Encourage investment while adding flexibility

The challenge for the power market is that as well as satisfying investors with stable prices under the CfD scheme we also need to encourage the development of the additional flexibility we will need as the share of wind and solar increases. Some commentators also worry about the extent to which the government now determines what sources of electricity the industry should build, as well as how to ensure the power system is reliable. Since electricity in Great Britain was taken out of state ownership around 30 years ago this level of state intervention is troubling to proponents of free market solutions. Others argue that net zero is such a big challenge it is inconceivable that it can be achieved without a lot of state coordination. Is it possible to re-imagine the power market though? Could the CfDs be adapted and refined or should they be replaced, perhaps with an obligation on suppliers to deliver new zero, leaving the choice of how to do so to the market?

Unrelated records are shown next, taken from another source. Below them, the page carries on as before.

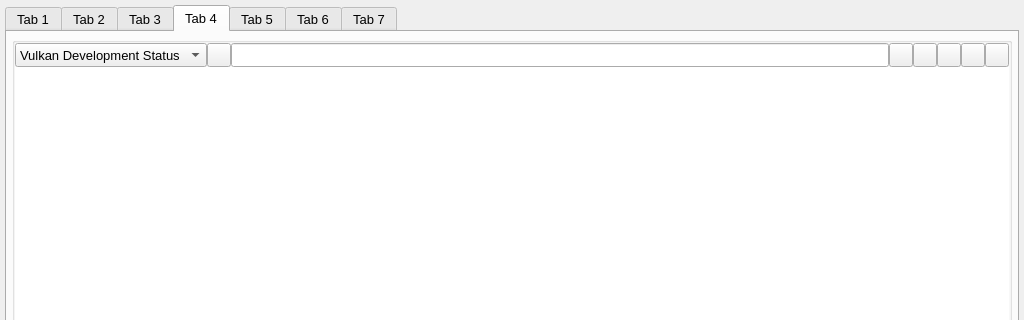
Old version of the form vkconfig_gui/mainwindow.ui in the repository LunarG/VulkanTools; both pictures show x 0 to 1024 and y 0 to 320 of the 1024 by 640 pixel window.
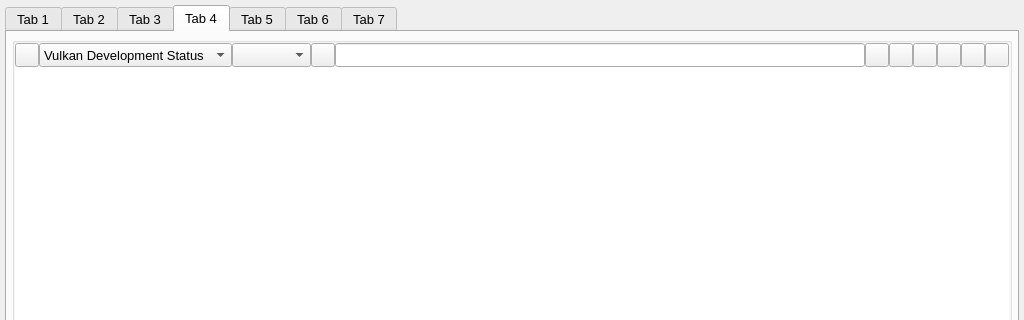
New version of the form. Icons and pictures are not drawn.

What changed in the file:
```diff
--- a/vkconfig_gui/mainwindow.ui
+++ b/vkconfig_gui/mainwindow.ui
@@ -2022,6 +2022,31 @@
              <property name="bottomMargin">
               <number>0</number>
              </property>
+             <item>
+              <widget class="QPushButton" name="diagnostic_export_folder">
+               <property name="sizePolicy">
+                <sizepolicy hsizetype="Fixed" vsizetype="Fixed">
+                 <horstretch>0</horstretch>
+                 <verstretch>0</verstretch>
+                </sizepolicy>
+               </property>
+               <property name="minimumSize">
+                <size>
+                 <width>24</width>
+                 <height>24</height>
+                </size>
+               </property>
+               <property name="maximumSize">
+                <size>
+                 <width>24</width>
+                 <height>24</height>
+                </size>
+               </property>
+               <property name="text">
+                <string/>
+               </property>
+              </widget>
+             </item>
              <item>
               <widget class="QComboBox" name="diagnostic_mode">
                <property name="minimumSize">
@@ -2051,12 +2076,12 @@
                </item>
                <item>
                 <property name="text">
-                 <string>VulkanInfo Full Log</string>
+                 <string>VulkanInfo Full Text</string>
                 </property>
                </item>
                <item>
                 <property name="text">
-                 <string>Device Vulkan Profile</string>
+                 <string>Vulkan Profile</string>
                 </property>
                </item>
                <item>
@@ -2066,12 +2091,7 @@
                </item>
                <item>
                 <property name="text">
-                 <string>Active Loader Configuration</string>
-                </property>
-               </item>
-               <item>
-                <property name="text">
-                 <string>Vulkan Loader Settings</string>
+                 <string>Vulkan Loader Configuration</string>
                 </property>
                </item>
                <item>
@@ -2079,12 +2099,36 @@
                  <string>Vulkan Layers Settings</string>
                 </property>
                </item>
+               <item>
+                <property name="text">
+                 <string>Vulkan Loader Settings</string>
+                </property>
+               </item>
               </widget>
              </item>
              <item>
-              <widget class="QPushButton" name="diagnostic_export">
+              <widget class="QComboBox" name="diagnostic_mode_options">
                <property name="minimumSize">
                 <size>
+                 <width>0</width>
+                 <height>24</height>
+                </size>
+               </property>
+               <property name="maximumSize">
+                <size>
+                 <width>16777215</width>
+                 <height>24</height>
+                </size>
+               </property>
+               <property name="sizeAdjustPolicy">
+                <enum>QComboBox::SizeAdjustPolicy::AdjustToContents</enum>
+               </property>
+              </widget>
+             </item>
+             <item>
+              <widget class="QPushButton" name="diagnostic_export_file">
+               <property name="minimumSize">
+                <size>
                  <width>24</width>
                  <height>24</height>
                 </size>
@@ -2095,6 +2139,9 @@
                  <height>24</height>
                 </size>
                </property>
+               <property name="toolTip">
+                <string>Export Diagnostic File</string>
+               </property>
                <property name="text">
                 <string/>
                </property>
@@ -2116,6 +2163,34 @@
                </property>
               </widget>
              </item>
+             <item>
+              <widget class="QPushButton" name="diagnostic_search_clear">
+               <property name="sizePolicy">
+                <sizepolicy hsizetype="Fixed" vsizetype="Fixed">
+                 <horstretch>0</horstretch>
+                 <verstretch>0</verstretch>
+                </sizepolicy>
+               </property>
+               <property name="minimumSize">
+                <size>
+                 <width>24</width>
+                 <height>24</height>
+                </size>
+               </property>
+               <property name="maximumSize">
+                <size>
+                 <width>24</width>
+                 <height>24</height>
+                </size>
+               </property>
+               <property name="toolTip">
+                <string>Clear the search text</string>
+               </property>
+               <property name="text">
+                <string/>
+               </property>
+              </widget>
+             </item>
              <item>
               <widget class="QPushButton" name="diagnostic_search_next">
                <property name="sizePolicy">
@@ -2136,6 +2211,9 @@
                  <height>24</height>
                 </size>
                </property>
+               <property name="toolTip">
+                <string>Find Next (F3)</string>
+               </property>
                <property name="text">
                 <string/>
                </property>
@@ -2161,6 +2239,9 @@
                  <height>24</height>
                 </size>
                </property>
+               <property name="toolTip">
+                <string>Find Previous (Shift+F3)</string>
+               </property>
                <property name="text">
                 <string/>
                </property>
@@ -2186,6 +2267,9 @@
                  <height>24</height>
                 </size>
                </property>
+               <property name="toolTip">
+                <string>Match case (Alt+C)</string>
+               </property>
                <property name="text">
                 <string/>
                </property>
@@ -2214,6 +2298,9 @@
                  <height>24</height>
                 </size>
                </property>
+               <property name="toolTip">
+                <string>Match whole word (Alt+W)</string>
+               </property>
                <property name="text">
                 <string/>
                </property>
@@ -2242,6 +2329,9 @@
                  <height>24</height>
                 </size>
                </property>
+               <property name="toolTip">
+                <string>Use Regular Expressions  (Alt+R)</string>
+               </property>
                <property name="text">
                 <string/>
                </property>
@@ -2273,6 +2363,9 @@
              <property name="readOnly">
               <bool>true</bool>
              </property>
+             <property name="tabStopDistance">
+              <double>10.000000000000000</double>
+             </property>
             </widget>
            </item>
           </layout>
```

These questions lead quickly into a complex and technical debate, but are hugely important to cost effective delivery of a decarbonised electricity sector – something that is central to the recent advice to government from the Climate Change Committee .

Developments in nuclear

The future of support for renewable energy is one thing. Nuclear power is different again. Whilst the CfD schemes have been great at bringing forward wind and solar projects only one new nuclear power station is under development and the contracted price (set for 35 years) now looks high compared to the falling prices for renewables. The White Paper sets out a commitment to bring forward at least one more nuclear station and suggests that even more complex arrangements could be in place to reduce the costs of doing so. Nuclear developments could be given a ‘regulated asset base’ arrangement through which some of the risks and costs in construction are underwritten in a government contract. Government could also take a direct stake in a new nuclear development. For nuclear at least, the journey away from a private sector only power system appears to be well advanced. Next year UKERC research and policy engagement on the future of the power market will continue. This will be a hot topic for 2021.